Neighbors raise traffic concerns over Lincoln Park Trader Joe's

A new Trader Joe's may be coming to a busy part of Lincoln Park and could be open as soon as June of next year, but nearby residents first want to do what they can to avoid potential traffic and parking headaches the store might bring.

“This is going to change the nature of our neighborhood, big time,” said Diane Handelsman, who lives directly behind the proposed site on West Schubert Avenue, “We want [Trader Joe’s], but we want to maintain the quality of our lifestyles.”

About 75 community members attended a meeting Tuesday night at Louisa May Alcott School to discuss the project. 

Chief amongst the concerns of the attendees was the effect the store, which would be located on the corner of West Diversey Parkway and North Orchard Street, might have on local traffic. 

Particularly, residents expressed concerns over the proposed supermarket’s shipping plan, which would run semis down the narrow, residential streets of West Schubert Avenue and North Orchard Street before and after the store’s operating hours.

In lieu of using semis, many, including Alderman Vi Daley (D-43), supported the notion that Trader Joe’s use smaller trucks for more frequent deliveries on the streets.

One attendee, Stephen Roman, an architect and certified city planner, proposed an alternative delivery plan that would contain the delivery trucks on the commercial streets of Diversey Parkway and Clark Street, and would take advantage of the extended alley that would exist on the east side of the proposed Trader Joe’s.

Several in the crowd cheered for Trader Joe’s to consider this option.

While Handelsman and Roman were among many who expressed concern over traffic and quality of life issues the store might bring, many others in attendance were strongly in favor of the new grocery store.

 “I am a devotee of Trader Joe’s. The closer it is to me the better,” insisted Gale Klein, a former president of the Park West Community Association. 

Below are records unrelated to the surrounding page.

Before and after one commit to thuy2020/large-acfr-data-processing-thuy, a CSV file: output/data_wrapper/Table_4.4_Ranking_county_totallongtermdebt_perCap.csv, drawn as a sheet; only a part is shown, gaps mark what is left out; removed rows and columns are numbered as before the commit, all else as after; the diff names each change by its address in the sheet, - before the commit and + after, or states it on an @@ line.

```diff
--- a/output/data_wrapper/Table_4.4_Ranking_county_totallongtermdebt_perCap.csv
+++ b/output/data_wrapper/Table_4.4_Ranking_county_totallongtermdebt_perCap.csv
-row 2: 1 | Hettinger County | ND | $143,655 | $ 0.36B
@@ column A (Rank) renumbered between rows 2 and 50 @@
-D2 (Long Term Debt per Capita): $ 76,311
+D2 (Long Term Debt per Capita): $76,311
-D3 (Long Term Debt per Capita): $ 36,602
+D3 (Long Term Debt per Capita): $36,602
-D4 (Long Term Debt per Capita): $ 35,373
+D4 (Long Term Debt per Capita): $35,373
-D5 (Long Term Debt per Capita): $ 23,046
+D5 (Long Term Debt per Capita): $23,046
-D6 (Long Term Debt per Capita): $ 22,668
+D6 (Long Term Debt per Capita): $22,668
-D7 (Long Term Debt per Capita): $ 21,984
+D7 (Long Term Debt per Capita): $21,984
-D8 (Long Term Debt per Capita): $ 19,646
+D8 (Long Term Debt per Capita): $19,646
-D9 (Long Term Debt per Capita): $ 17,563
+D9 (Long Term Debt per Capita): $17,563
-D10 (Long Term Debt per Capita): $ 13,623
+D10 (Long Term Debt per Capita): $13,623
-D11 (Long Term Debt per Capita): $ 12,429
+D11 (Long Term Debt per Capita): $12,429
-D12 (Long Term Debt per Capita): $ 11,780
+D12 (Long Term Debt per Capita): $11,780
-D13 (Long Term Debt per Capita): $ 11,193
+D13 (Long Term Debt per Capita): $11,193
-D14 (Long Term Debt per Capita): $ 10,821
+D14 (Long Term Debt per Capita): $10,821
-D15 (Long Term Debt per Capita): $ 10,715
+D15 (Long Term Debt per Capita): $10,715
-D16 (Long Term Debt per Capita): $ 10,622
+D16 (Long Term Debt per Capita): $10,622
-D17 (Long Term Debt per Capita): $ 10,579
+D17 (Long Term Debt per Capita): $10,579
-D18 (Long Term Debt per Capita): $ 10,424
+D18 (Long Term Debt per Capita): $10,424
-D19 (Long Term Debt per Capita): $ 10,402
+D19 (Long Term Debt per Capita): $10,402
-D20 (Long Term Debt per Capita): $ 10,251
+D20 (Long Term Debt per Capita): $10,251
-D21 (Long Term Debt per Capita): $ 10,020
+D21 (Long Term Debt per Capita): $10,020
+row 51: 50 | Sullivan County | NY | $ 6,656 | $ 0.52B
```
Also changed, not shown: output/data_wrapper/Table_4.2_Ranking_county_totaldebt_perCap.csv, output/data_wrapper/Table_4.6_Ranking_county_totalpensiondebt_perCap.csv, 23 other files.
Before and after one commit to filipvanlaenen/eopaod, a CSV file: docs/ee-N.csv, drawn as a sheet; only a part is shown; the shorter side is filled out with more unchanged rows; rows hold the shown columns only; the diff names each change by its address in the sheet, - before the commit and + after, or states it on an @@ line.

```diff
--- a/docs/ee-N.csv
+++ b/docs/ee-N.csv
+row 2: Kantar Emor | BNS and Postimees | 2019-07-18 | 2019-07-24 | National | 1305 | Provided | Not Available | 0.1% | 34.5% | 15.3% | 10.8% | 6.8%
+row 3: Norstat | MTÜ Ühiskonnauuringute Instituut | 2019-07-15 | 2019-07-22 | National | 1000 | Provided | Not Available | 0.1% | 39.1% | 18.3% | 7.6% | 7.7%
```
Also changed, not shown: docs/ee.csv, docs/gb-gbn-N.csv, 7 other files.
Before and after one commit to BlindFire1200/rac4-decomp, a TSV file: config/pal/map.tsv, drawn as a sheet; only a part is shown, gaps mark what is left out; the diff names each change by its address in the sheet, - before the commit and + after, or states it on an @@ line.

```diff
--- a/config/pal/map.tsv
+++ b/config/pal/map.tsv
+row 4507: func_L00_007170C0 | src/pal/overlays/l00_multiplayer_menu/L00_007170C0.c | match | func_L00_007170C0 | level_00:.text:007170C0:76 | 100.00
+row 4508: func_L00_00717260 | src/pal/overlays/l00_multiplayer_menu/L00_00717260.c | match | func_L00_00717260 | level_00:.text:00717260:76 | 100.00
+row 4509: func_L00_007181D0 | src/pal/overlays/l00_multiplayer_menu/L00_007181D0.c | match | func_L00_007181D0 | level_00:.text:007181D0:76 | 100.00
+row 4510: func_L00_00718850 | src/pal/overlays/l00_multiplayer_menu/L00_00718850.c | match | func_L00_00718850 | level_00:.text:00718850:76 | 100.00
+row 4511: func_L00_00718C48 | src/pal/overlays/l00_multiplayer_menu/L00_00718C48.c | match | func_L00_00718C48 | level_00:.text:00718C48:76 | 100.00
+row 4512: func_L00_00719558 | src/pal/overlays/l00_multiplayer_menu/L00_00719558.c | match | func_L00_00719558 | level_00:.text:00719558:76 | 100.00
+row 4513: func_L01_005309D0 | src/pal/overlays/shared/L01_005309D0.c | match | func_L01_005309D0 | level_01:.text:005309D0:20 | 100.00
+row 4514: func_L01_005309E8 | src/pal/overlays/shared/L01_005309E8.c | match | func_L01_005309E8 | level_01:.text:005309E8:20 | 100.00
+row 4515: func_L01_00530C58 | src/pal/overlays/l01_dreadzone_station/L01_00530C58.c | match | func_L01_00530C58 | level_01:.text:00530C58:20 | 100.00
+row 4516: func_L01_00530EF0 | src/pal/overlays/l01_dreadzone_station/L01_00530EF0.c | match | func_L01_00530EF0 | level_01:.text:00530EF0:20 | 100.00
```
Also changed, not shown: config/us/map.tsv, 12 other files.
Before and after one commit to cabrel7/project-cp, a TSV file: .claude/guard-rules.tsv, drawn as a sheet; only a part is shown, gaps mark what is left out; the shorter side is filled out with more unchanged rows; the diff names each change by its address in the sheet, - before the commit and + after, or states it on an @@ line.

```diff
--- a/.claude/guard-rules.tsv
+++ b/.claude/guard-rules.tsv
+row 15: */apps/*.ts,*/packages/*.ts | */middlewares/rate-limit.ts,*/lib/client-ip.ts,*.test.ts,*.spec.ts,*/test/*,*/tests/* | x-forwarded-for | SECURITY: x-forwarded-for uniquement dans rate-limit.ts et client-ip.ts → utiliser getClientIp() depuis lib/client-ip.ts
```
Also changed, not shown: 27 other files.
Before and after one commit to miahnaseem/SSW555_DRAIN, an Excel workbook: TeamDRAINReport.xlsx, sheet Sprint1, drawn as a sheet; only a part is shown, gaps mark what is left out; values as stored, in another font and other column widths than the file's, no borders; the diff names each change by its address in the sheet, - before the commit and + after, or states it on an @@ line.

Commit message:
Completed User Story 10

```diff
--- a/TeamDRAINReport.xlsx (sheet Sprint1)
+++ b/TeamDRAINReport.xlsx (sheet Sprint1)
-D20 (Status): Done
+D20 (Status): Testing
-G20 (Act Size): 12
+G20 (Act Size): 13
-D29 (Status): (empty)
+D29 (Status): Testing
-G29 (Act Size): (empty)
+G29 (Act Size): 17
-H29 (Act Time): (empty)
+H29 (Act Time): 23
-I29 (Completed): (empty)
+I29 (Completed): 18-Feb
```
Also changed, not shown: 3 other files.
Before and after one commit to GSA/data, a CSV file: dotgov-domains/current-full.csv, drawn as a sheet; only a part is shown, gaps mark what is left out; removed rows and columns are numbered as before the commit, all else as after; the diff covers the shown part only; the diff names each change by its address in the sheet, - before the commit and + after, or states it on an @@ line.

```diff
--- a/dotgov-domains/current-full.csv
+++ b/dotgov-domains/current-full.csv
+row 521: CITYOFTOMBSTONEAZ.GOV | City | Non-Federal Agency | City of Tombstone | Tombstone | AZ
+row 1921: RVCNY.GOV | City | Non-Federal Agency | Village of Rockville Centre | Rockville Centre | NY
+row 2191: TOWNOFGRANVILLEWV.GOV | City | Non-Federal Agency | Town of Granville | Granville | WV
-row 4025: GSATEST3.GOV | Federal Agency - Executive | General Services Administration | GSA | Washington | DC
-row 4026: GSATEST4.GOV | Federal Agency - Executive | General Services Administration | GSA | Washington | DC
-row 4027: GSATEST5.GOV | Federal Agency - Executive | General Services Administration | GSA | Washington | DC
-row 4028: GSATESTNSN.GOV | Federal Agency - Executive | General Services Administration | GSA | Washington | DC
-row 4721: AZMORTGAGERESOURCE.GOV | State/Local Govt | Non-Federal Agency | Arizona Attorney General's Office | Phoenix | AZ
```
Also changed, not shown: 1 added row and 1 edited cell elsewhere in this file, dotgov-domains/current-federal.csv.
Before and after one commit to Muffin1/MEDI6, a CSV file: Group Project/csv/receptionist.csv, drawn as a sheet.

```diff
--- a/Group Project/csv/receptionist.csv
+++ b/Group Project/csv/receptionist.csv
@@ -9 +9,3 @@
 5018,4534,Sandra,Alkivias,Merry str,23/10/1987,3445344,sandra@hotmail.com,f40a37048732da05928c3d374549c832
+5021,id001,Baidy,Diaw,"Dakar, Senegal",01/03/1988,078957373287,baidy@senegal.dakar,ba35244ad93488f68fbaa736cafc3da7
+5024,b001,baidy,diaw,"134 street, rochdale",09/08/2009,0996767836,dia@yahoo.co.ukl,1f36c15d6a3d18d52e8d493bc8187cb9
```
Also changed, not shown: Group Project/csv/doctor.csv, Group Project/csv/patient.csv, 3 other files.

Additionally, Ald. Daley voiced confidence in her constituents’ desire for the store. “I did a survey some time ago. They want a grocery store and the one they want is Trader Joe’s. This has been going on for years,” she said.

Chris Oakley, an architect with the project’s developers, led the presentation along with Ald. Daley and representatives from Trader Joe’s.  Oakley detailed the plans of the project, which would create a 15,000 square foot grocery store with a two-level parking garage on what is currently a parking lot.

“We don’t have building permits right now,” Oakley said. When asked why, Oakley responded that the developers’ design team is working towards finalizing the hefty documentation necessary to apply for the permits.

 “We hope to commence construction in the early fourth quarter of this year. That’s our goal,” he added.

The representatives from Trader Joe’s assured the assembly that their concerns over traffic and quality of life were being heard and would be carefully considered.

“Our main goal is to be great neighbors everywhere we go,” said Adam Mutolo, Trader Joe’s Regional Vice President.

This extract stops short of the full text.